Meryl Streep Doesn’t Like the SJW Term “Toxic Masculinity”

By Tess Farrand, Staff Writer

**Please note: We have edited some foul language from Streep’s comments, but the first letter remains.

If you think that acclaimed Hollywood actress Meryl Streep has some warped views, prepare to be surprised. In a recent press conference for her upcoming debut on season two of the HBO series BIG LITTLE LIES, Streep took a stand for men, particularly young boys, and peoples’ negative comments toward them.

“We hurt our boys by calling something toxic masculinity,” Streep said. If you’re unfamiliar with the phrase, it’s used predominantly in a politically correct setting against men, or negative behaviors leftists believe are attributed to traditional masculinity. However, instead of pointing the finger at a specific gender, Streep offered a counterpoint, “women can be pretty f****** toxic …. It’s [actually] toxic people.”

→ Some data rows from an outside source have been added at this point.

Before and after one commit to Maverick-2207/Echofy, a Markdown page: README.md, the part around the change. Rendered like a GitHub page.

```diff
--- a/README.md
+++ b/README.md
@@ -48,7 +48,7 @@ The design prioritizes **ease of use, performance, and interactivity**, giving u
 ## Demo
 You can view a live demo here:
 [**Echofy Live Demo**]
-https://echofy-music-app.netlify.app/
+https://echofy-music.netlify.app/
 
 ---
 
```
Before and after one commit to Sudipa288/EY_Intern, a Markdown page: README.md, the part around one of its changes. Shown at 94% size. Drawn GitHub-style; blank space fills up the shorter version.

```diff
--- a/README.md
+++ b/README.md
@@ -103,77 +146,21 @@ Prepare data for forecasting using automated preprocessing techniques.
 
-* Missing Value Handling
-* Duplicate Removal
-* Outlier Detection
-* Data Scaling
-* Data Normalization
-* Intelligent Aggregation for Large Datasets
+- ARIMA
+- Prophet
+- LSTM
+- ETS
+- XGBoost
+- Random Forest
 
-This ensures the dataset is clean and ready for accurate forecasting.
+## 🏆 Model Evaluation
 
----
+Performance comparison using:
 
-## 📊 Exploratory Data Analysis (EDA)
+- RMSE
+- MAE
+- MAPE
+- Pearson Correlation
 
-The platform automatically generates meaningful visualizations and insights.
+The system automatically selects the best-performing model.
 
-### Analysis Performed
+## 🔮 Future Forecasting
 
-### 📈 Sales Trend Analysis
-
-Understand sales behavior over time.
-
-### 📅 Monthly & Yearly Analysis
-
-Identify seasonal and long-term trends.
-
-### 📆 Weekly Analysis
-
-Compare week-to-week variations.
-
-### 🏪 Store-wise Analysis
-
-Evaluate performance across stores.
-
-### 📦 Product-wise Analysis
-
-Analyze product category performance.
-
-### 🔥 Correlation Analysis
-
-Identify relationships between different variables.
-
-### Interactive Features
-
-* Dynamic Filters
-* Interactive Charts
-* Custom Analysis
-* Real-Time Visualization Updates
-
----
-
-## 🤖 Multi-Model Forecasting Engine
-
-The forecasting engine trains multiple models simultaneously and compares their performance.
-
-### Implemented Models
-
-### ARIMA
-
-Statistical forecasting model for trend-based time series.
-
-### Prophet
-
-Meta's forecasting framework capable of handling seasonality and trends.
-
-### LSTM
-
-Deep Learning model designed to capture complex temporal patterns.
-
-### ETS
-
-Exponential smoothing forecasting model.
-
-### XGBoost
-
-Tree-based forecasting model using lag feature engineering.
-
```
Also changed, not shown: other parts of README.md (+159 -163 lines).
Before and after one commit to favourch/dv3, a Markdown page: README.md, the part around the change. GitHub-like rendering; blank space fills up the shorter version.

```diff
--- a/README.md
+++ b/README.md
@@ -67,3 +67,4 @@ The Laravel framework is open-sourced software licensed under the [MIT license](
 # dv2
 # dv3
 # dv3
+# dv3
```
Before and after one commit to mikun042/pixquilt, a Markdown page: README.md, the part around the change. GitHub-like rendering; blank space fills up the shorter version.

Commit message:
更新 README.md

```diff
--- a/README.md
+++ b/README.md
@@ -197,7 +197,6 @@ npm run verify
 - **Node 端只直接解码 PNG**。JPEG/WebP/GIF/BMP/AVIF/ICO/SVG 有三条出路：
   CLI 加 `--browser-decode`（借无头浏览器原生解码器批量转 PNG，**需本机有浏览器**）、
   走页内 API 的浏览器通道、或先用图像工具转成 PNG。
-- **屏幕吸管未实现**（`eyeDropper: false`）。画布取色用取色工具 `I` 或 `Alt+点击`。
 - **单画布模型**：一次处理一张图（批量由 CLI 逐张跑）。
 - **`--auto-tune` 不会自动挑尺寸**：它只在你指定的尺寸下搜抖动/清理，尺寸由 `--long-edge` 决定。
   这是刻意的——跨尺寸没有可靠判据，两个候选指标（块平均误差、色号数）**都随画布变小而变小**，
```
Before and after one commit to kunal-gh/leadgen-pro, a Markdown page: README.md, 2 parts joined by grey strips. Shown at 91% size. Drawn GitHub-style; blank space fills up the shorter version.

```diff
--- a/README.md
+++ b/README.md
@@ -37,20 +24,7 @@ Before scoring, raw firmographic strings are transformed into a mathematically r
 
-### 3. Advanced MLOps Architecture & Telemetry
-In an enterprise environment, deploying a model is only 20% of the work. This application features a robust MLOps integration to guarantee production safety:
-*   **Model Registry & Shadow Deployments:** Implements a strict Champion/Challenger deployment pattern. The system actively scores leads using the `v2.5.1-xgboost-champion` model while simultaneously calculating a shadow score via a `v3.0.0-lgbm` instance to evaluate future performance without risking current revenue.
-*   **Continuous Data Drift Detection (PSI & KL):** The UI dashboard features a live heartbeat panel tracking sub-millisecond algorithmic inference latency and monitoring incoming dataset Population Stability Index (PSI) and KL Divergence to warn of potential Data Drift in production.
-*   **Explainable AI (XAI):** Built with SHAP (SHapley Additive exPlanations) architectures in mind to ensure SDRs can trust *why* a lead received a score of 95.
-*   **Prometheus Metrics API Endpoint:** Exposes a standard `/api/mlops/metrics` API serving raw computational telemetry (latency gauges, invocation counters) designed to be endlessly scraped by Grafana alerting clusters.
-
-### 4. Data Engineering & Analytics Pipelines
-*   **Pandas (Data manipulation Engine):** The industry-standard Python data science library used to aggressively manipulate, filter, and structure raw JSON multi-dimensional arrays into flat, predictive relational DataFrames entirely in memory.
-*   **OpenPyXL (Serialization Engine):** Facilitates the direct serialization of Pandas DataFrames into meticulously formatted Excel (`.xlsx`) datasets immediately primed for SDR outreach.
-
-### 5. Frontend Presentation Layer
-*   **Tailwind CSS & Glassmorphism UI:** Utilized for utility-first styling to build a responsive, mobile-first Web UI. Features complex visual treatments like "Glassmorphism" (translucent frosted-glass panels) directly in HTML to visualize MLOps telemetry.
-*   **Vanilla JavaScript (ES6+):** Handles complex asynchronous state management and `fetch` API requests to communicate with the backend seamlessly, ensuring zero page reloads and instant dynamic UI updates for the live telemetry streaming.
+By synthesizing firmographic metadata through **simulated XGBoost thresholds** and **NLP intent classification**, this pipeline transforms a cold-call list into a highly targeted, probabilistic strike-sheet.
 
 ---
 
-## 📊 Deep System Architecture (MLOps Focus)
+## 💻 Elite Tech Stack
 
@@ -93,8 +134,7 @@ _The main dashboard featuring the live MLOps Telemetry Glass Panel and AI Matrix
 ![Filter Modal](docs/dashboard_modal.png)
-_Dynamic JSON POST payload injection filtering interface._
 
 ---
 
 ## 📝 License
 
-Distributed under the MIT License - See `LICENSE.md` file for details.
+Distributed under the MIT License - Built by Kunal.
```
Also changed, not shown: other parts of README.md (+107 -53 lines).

The conversation began when her co-star Nicole Kidman recalled a male fan who expressed his love for the female-driven series. Streep is an advocate for women in the industry, and a strong proponent of feminism, so it’s surprising and refreshing to see her fight back against negative stereotypes many in her industry use. The Oscar-winner actress continued, “we have our good angles and we have our bad ones. I think the labels are less helpful than what we’re trying to get to, which is a communication, direct, between human beings. We’re all on the boat together. We’ve got to make it work.”

Some activists are already declaring that Streep has become a conservative. One popular activist, Titania McGrath tweeted, “I thought Meryl was one of us. Alas, she has turned. She’s even now questioning the truth of toxic masculinity.”

Although this may not be an outright goal, one of the negatives about all the current women’s movement is that they oftentimes communicate that men are solely the problem. That’s why Streep’s comments are such a breath of fresh air.